The Justice Department rarely checks references for potential law-enforcement hires as recommended by official groups that oversee personnel practices, according to a report released Thursday by the agency’s inspector general.
Those divisions made up 38 percent of the agency’s hiring in 2010, the report said.
The Office of Personnel Management and the Merit Systems Protection Board encourage all government agencies to use reference checks whenever selecting new employees.
Inspector General Michael E. Horowitz found that the Justice Department only requires that verification procedure for new attorney applicants. Even then, not all divisions within the agency follow protocol, the report said.
Only three out of 39 divisions have created written policies that provide clear reference-checking guidance for hiring officials, according to the analysis.
The inspector general noted that some hiring officials “are simply not bothering to check references,” concluding that inconsistencies within the department’s practices “create risk that components are not uniformly and thoroughly screening applicants.”
The OPM’s hiring-assessment manual says reference checks help verify the information applicants provide and allow managers to predict future job success of prospective employees.
An advisory report on federal hiring from the Merit System Protection Board says the practice can also reveal information that hiring officials wouldn’t otherwise identify through other selection procedures.
The inspector general recommended that the Justice Department place a greater emphasis on the need for hiring officials to follow the agency’s own reference-checking requirements. The report also said the department’s human resource division should develop agency-wide guidelines and provide periodic training for reference checking.
The Justice Department disagreed with an inspector general recommendation to post reference-checking tips from outside groups on the agency’s intranet system. Responding to the proposal, the human resources division said it would determine for itself whether “updating general reference guidance, as opposed to official Departmental guidance, is appropriate.”

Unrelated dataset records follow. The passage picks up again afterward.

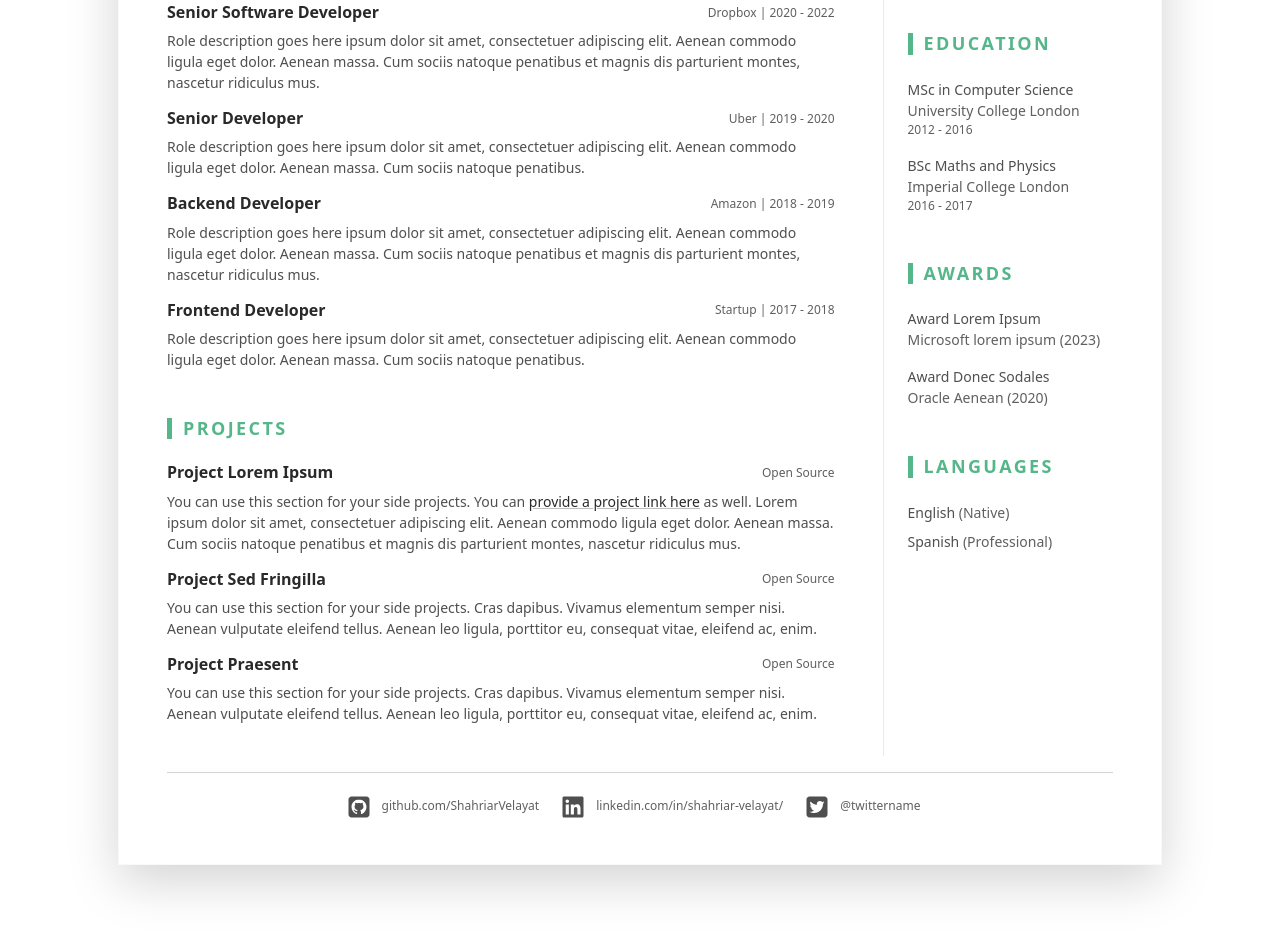
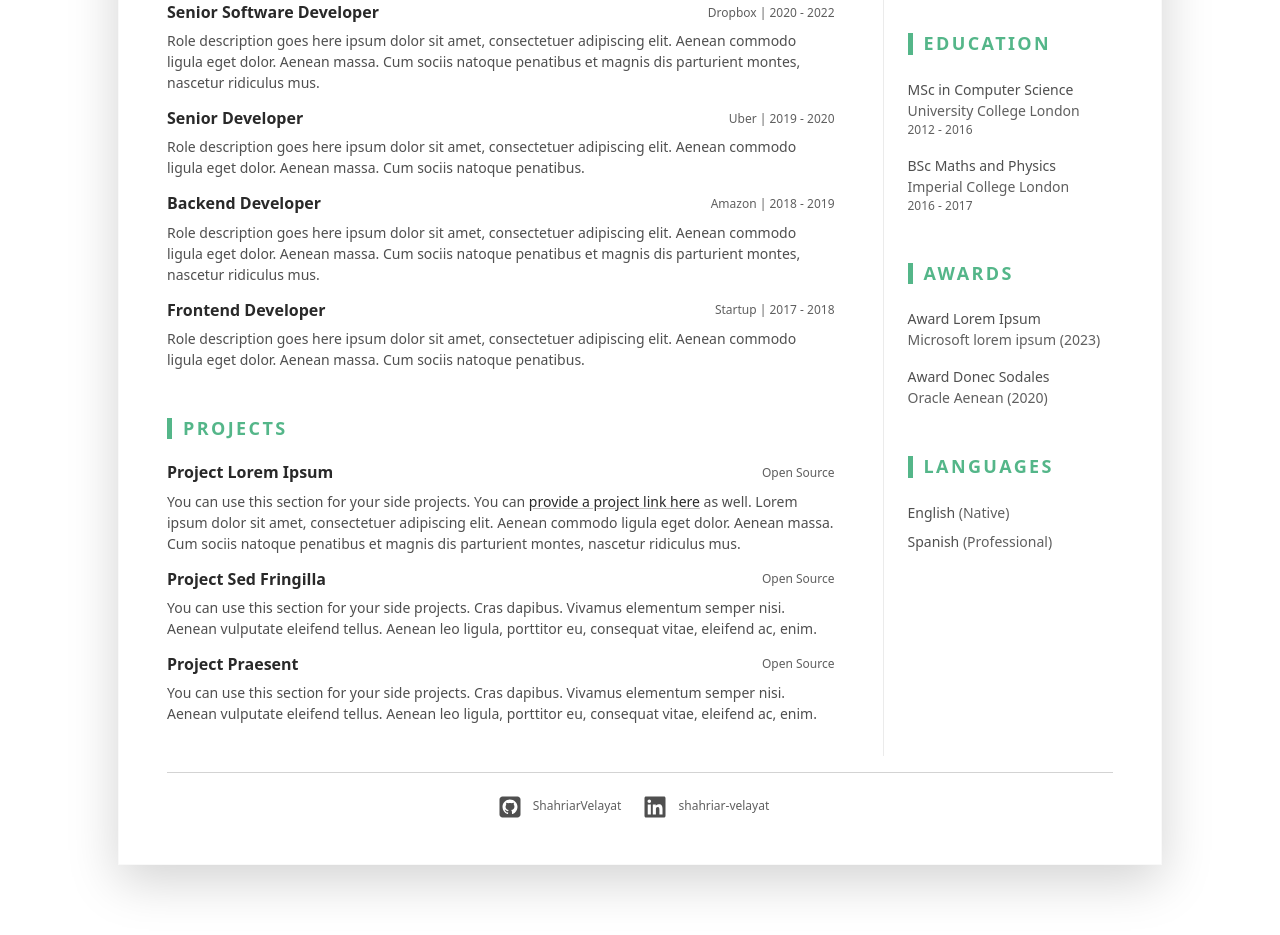
Before and after one commit to ShahriarVelayat/velayat.me, a plain HTML site: page index.html in a window 1280 px wide. Shown: the part 903-1838 px from the top of the page. Drawn offline with Linux system fonts and the light colour scheme.

Commit message:
Update index.html

```diff
--- a/index.html
+++ b/index.html
@@ -251,9 +251,8 @@
 						<hr>
 						<div class="resume-footer text-center">
 							<ul class="resume-social-list list-inline mx-auto mb-0 d-inline-block text-muted">
-								<li class="list-inline-item mb-lg-0 me-3"><a class="resume-link" href="#"><i class="fab fa-github-square fa-2x me-2" data-fa-transform="down-4"></i><span class="d-none d-lg-inline-block text-muted">github.com/ShahriarVelayat</span></a></li>
-								<li class="list-inline-item mb-lg-0 me-3"><a class="resume-link" href="#"><i class="fab fa-linkedin fa-2x me-2" data-fa-transform="down-4"></i><span class="d-none d-lg-inline-block text-muted">linkedin.com/in/shahriar-velayat/</span></a></li>
-								<li class="list-inline-item mb-lg-0 me-lg-3"><a class="resume-link" href="#"><i class="fab fa-twitter-square fa-2x me-2" data-fa-transform="down-4"></i><span class="d-none d-lg-inline-block text-muted">@twittername</span></a></li>
+								<li class="list-inline-item mb-lg-0 me-3"><a class="resume-link" href="github.com/ShahriarVelayat"><i class="fab fa-github-square fa-2x me-2" data-fa-transform="down-4"></i><span class="d-none d-lg-inline-block text-muted">ShahriarVelayat</span></a></li>
+								<li class="list-inline-item mb-lg-0 me-3"><a class="resume-link" href="https://linkedin.com/in/shahriar-velayat/"><i class="fab fa-linkedin fa-2x me-2" data-fa-transform="down-4"></i><span class="d-none d-lg-inline-block text-muted">shahriar-velayat</span></a></li>
 							</ul>
 						</div><!--//resume-footer-->
 					</article>
```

The Justice Department concurred with the inspector general’s other suggestions.